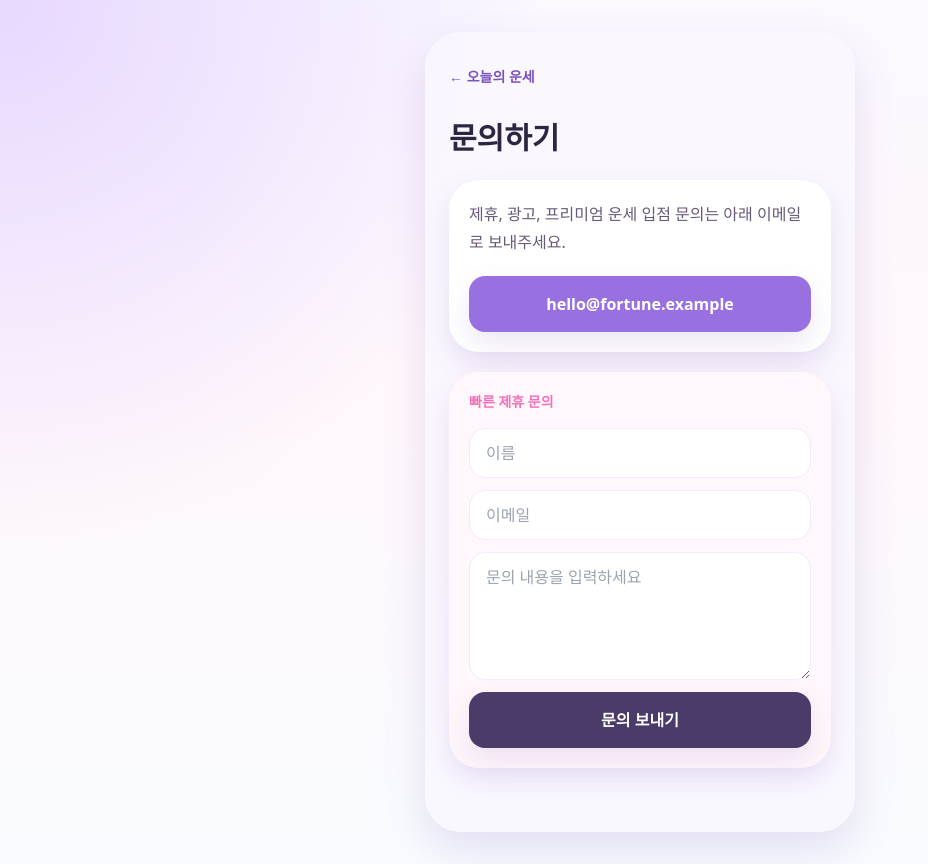
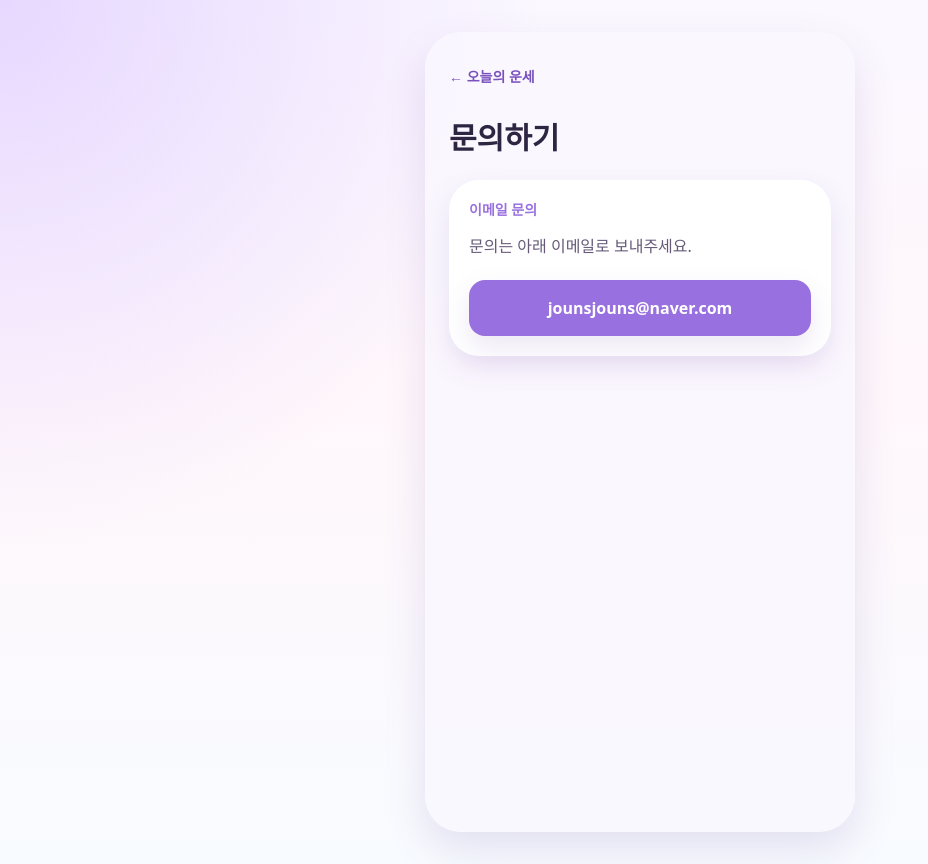
Before and after one commit to jounsjouns/today-fortune-mobile, a Next.js app: page /contact in a window 1280 px wide. Shown: the whole page, without its empty margins (0-928 px from the left). Built offline with nearby package versions, Linux system fonts and the light colour scheme.

Commit message:
Update install and contact guidance

```diff
--- a/app/contact/page.tsx
+++ b/app/contact/page.tsx
@@ -8,29 +8,14 @@ export default function ContactPage() {
       </Link>
       <h1 className="mt-8 text-3xl font-black text-[#2d2541]">문의하기</h1>
       <section className="mt-6 rounded-[30px] bg-white p-5 shadow-card">
-        <p className="leading-7 text-[#665a78]">
-          제휴, 광고, 프리미엄 운세 입점 문의는 아래 이메일로 보내주세요.
-        </p>
+        <p className="text-sm font-black text-lavender-500">이메일 문의</p>
+        <p className="mt-3 leading-7 text-[#665a78]">문의는 아래 이메일로 보내주세요.</p>
         <a
-          href="mailto:hello@fortune.example"
+          href="mailto:jounsjouns@naver.com"
           className="mt-5 block rounded-2xl bg-lavender-500 px-5 py-4 text-center font-black text-white shadow-card"
         >
-          hello@fortune.example
+          jounsjouns@naver.com
         </a>
-      </section>
-      <section className="mt-5 rounded-[30px] bg-[#fff7fb] p-5 shadow-card">
-        <p className="text-sm font-black text-pink-400">빠른 제휴 문의</p>
-        <div className="mt-4 grid gap-3">
-          <input className="rounded-2xl border border-lavender-100 bg-white px-4 py-3 outline-none" placeholder="이름" />
-          <input className="rounded-2xl border border-lavender-100 bg-white px-4 py-3 outline-none" placeholder="이메일" />
-          <textarea
-            className="min-h-32 rounded-2xl border border-lavender-100 bg-white px-4 py-3 outline-none"
-            placeholder="문의 내용을 입력하세요"
-          />
-          <button className="rounded-2xl bg-[#4b3b68] px-5 py-4 font-black text-white shadow-card">
-            문의 보내기
-          </button>
-        </div>
       </section>
     </main>
   );
--- a/app/install-shortcut.tsx
+++ b/app/install-shortcut.tsx
@@ -36,14 +36,23 @@ export default function InstallShortcut() {
       setGuide(["Safari 하단 공유 버튼을 누르세요.", "'홈 화면에 추가'를 선택하세요.", "오른쪽 위 '추가'를 누르면 바탕화면에 아이콘이 생깁니다."]);
     } else if (isAndroid) {
       setMessage("Android는 브라우저에 따라 바로가기 창이 뜨거나 메뉴 추가가 필요해요.");
-      setGuide(["홈화면 바로가기 만들기 버튼을 먼저 눌러보세요.", "창이 안 뜨면 Chrome 오른쪽 위 점 3개를 누르세요.", "'홈 화면에 추가'를 선택하면 바탕화면에 아이콘이 생깁니다."]);
+      setGuide([
+        "크롬 주소창에 사이트 주소를 붙여넣고 접속하세요.",
+        "앱 설치 화면이 뜨면 설치를 누르세요.",
+        "'안전하지 않은 앱 차단됨'이 뜨면 세부정보 더보기를 누르세요.",
+        "무시하고 설치하기를 누르면 홈화면에 아이콘이 생깁니다."
+      ]);
     }
 
     const handleBeforeInstallPrompt = (event: Event) => {
       event.preventDefault();
       setInstallPrompt(event as BeforeInstallPromptEvent);
       setMessage("버튼을 누르면 홈화면 바로가기 창이 열립니다.");
-      setGuide(["아래 버튼을 누르세요.", "확인 창에서 추가 또는 설치를 선택하면 아이콘이 생성됩니다."]);
+      setGuide([
+        "아래 버튼을 누르세요.",
+        "확인 창에서 설치를 선택하면 아이콘이 생성됩니다.",
+        "'안전하지 않은 앱 차단됨'이 뜨면 세부정보 더보기 → 무시하고 설치하기를 선택하세요."
+      ]);
     };
 
     window.addEventListener("beforeinstallprompt", handleBeforeInstallPrompt);
--- a/public/sw.js
+++ b/public/sw.js
@@ -1,4 +1,4 @@
-const CACHE_NAME = "today-fortune-v7";
+const CACHE_NAME = "today-fortune-v8";
 const APP_SHELL = [
   "/",
   "/offline",
```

> **Directions for this task**
Where the material contains a line with "누르세요", return that line.

> **Solution for this exercise**
       setGuide(["Safari 하단 공유 버튼을 누르세요.", "'홈 화면에 추가'를 선택하세요.", "오른쪽 위 '추가'를 누르면 바탕화면에 아이콘이 생깁니다."]);
-      setGuide(["홈화면 바로가기 만들기 버튼을 먼저 눌러보세요.", "창이 안 뜨면 Chrome 오른쪽 위 점 3개를 누르세요.", "'홈 화면에 추가'를 선택하면 바탕화면에 아이콘이 생깁니다."]);
+        "앱 설치 화면이 뜨면 설치를 누르세요.",
+        "'안전하지 않은 앱 차단됨'이 뜨면 세부정보 더보기를 누르세요.",
-      setGuide(["아래 버튼을 누르세요.", "확인 창에서 추가 또는 설치를 선택하면 아이콘이 생성됩니다."]);
+        "아래 버튼을 누르세요.",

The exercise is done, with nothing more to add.